In use, the bowl 10 is rotated as in a conventional decanter, and it will be noted from FIG. 3a that the narrow spacing of the plates results in streamlined flow with a parabolic velocity distribution between the plates 23, the axial velocity varying between zero in the boundary layer between the plates and the liquid and a maximum at the mid-point between the two adjacent plates, the maximum velocity being substantially less than the velocity along the spiral path in the prior art construction.

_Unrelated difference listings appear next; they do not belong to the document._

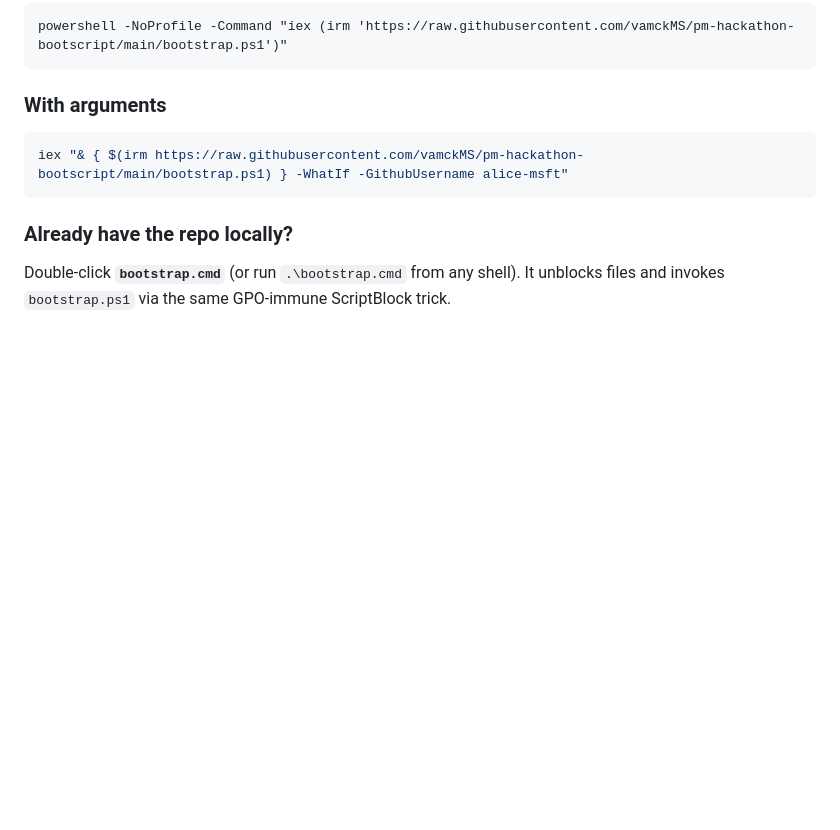
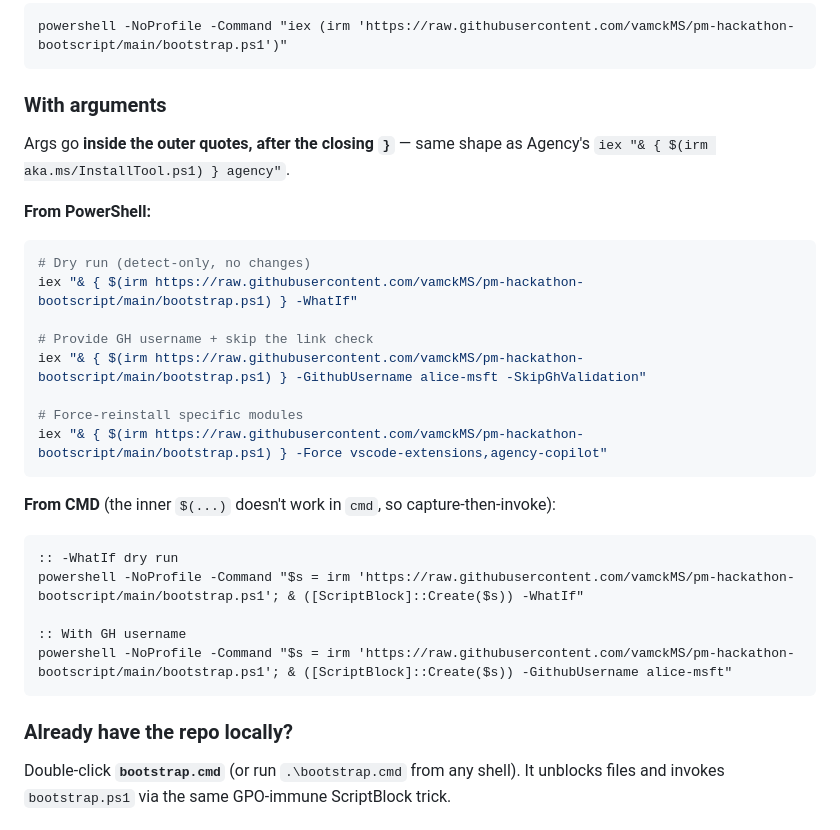
Before and after one commit to vamckMS/pm-hackathon-bootscript, a Markdown page: README.md, the part around the change. GitHub-like rendering; blank space fills up the shorter version.

Commit message:
README: expand one-liner arg examples for PS and CMD
Make explicit where -WhatIf and other args go in the iex one-liner --
between the closing brace and the outer quote -- and provide a CMD
equivalent that uses capture-then-invoke since cmd does not expand
the sub-expression syntax PowerShell relies on.

Co-authored-by: Copilot <223556219+Copilot@users.noreply.github.com>

````diff
--- a/README.md
+++ b/README.md
@@ -46,8 +46,30 @@ powershell -NoProfile -Command "iex (irm 'https://raw.githubusercontent.com/vamc
 
 ### With arguments
 
+Args go **inside the outer quotes, after the closing `}`** — same shape as
+Agency's `iex "& { $(irm aka.ms/InstallTool.ps1) } agency"`.
+
+**From PowerShell:**
+
 ```powershell
-iex "& { $(irm https://raw.githubusercontent.com/vamckMS/pm-hackathon-bootscript/main/bootstrap.ps1) } -WhatIf -GithubUsername alice-msft"
+# Dry run (detect-only, no changes)
+iex "& { $(irm https://raw.githubusercontent.com/vamckMS/pm-hackathon-bootscript/main/bootstrap.ps1) } -WhatIf"
+
+# Provide GH username + skip the link check
+iex "& { $(irm https://raw.githubusercontent.com/vamckMS/pm-hackathon-bootscript/main/bootstrap.ps1) } -GithubUsername alice-msft -SkipGhValidation"
+
+# Force-reinstall specific modules
+iex "& { $(irm https://raw.githubusercontent.com/vamckMS/pm-hackathon-bootscript/main/bootstrap.ps1) } -Force vscode-extensions,agency-copilot"
+```
+
+**From CMD** (the inner `$(...)` doesn't work in `cmd`, so capture-then-invoke):
+
+```cmd
+:: -WhatIf dry run
+powershell -NoProfile -Command "$s = irm 'https://raw.githubusercontent.com/vamckMS/pm-hackathon-bootscript/main/bootstrap.ps1'; & ([ScriptBlock]::Create($s)) -WhatIf"
+
+:: With GH username
+powershell -NoProfile -Command "$s = irm 'https://raw.githubusercontent.com/vamckMS/pm-hackathon-bootscript/main/bootstrap.ps1'; & ([ScriptBlock]::Create($s)) -GithubUsername alice-msft"
 ```
 
 ### Already have the repo locally?
````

The radial velocity of each particle in the slurry remains unchanged, as a result of the centrifugal force generated by rotation of the bowl, but whereas in the prior art it was necessary for the average particle to travel radially outwardly by a distance equal to half the depth d of the liquid layer before it was deposited on the bowl wall, in the present invention it is merely necessary for the average solid to travel a short distance x (FIG. 2) towards one of the thin plates 23, at which point the particle is in the coundary layer and no longer subjected to liquid axial flow velocity. Once the particles have been deposited in the boundary layer adjacent to the plates, the centrifugal force displaces such particles to the bowl wall, without further displacement by the liquid flow, whereupon they are collected and scrolled by the ribbon conveyor 20 and the conventional helical screw conveyor 12' to the discharge end. By this means, fine particles (e.g. solids) which might otherwise be lost in the liquid discharge are delivered to the bowl wall, since the particles encounter the boundary layers of the plates as a result of the centrifugal force after a much shoter distance than the particles encounter the bowl wall in conventional decanters.
A further improvement in separation can result from the use of metal plates of varying lengths, as illustrated schematically in FIGS. 4 and 5. FIG. 4 shows side views of three plates 24a, b and c of lengths, La, Lb and Lc, and as shown in FIG. 6a (which shows an arrangement of plates 24 diagrammatically), they may be arranged in the order a, b, c, b, a, etc. As shown, this produces three spaces of different width. Space 1 has the widest separation a of the plates, and provides the settling volume in which the largest of the particles in the liquid settle. Space 2 includes a narrower separation b of plates providing the settling volume for medium sized particles. The full space 3 which includes the smallest spacing c privides the settling volume for the finest particles. An alternative arrangement is shown in FIG. 5c, in which each stack of plates uses plates of lengths La and Lb only, providing two settling volumes only.
The advantage of using thin plates of various lengths and stacking them so that the liquid flows consecutively into a series of narrower gaps allows larger particles to be separated in the early stages of liquid flow through the clarification zone without clogging the narrower gaps that follow to separate the finest particles. It would also be possible to exchange the sets of thin plate assemblies with others of different plate spacing and length to suit the size distribution of the particles to be separated in the clarification zone.
An alternative arrangement decanter which allows such an exchange is shown in FIG. 6. This is virtually identical to the embodiment of FIG. 1, with a plate 32 in the shape of segment of an annulus which convers a large segmental-shaped hole 34 in the end wall of the bowl 10. By rotating the conveyor with respect to the bowl, esch thin plate assembly can then be moved in turn opposite the segmental opening, its clamping arc removed, the thin plate assembly withdrawn through the segmental hole and a replacement fitted. To containg the liquid in the bowl, the sealed cover plate 34 is fitted over the segmental hole, and as mentioned before an outlet 16 is provided in that plate.